Exercise objective — The answer should be each line of the records that contains the word "docs"; please copy them all.

(Edit tracking data)
■ ■ ■ ■ ■
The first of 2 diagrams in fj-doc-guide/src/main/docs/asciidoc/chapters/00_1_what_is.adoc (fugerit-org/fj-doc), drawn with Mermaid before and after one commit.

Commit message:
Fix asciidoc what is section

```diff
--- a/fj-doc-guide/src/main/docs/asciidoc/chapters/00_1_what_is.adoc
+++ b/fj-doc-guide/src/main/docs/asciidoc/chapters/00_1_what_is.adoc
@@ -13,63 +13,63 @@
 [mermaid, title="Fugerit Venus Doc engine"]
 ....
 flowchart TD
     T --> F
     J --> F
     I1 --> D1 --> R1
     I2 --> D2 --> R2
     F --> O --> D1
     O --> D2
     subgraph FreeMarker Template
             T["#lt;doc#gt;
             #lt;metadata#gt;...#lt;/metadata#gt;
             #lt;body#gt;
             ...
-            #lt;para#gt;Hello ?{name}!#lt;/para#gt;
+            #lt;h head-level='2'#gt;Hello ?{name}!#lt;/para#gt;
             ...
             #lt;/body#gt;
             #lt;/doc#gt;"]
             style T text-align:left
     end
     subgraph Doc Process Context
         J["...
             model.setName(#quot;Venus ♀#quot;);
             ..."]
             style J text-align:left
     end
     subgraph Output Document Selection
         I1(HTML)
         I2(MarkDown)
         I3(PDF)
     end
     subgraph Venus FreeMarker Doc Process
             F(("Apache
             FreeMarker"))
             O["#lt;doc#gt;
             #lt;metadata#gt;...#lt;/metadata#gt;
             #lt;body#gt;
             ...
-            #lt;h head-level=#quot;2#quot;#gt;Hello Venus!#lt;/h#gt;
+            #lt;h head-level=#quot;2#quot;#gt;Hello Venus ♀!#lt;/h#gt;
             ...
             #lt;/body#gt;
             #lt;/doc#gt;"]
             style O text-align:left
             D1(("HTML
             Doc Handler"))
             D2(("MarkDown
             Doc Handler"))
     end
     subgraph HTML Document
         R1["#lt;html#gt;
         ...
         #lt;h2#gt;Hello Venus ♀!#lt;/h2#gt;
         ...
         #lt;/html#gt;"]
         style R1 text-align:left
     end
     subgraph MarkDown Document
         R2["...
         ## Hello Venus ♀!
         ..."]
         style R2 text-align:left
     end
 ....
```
■ ■ ■ ■ ■
The completed task —
The first of 2 diagrams in fj-doc-guide/src/main/docs/asciidoc/chapters/00_1_what_is.adoc (fugerit-org/fj-doc), drawn with Mermaid before and after one commit.
--- a/fj-doc-guide/src/main/docs/asciidoc/chapters/00_1_what_is.adoc
+++ b/fj-doc-guide/src/main/docs/asciidoc/chapters/00_1_what_is.adoc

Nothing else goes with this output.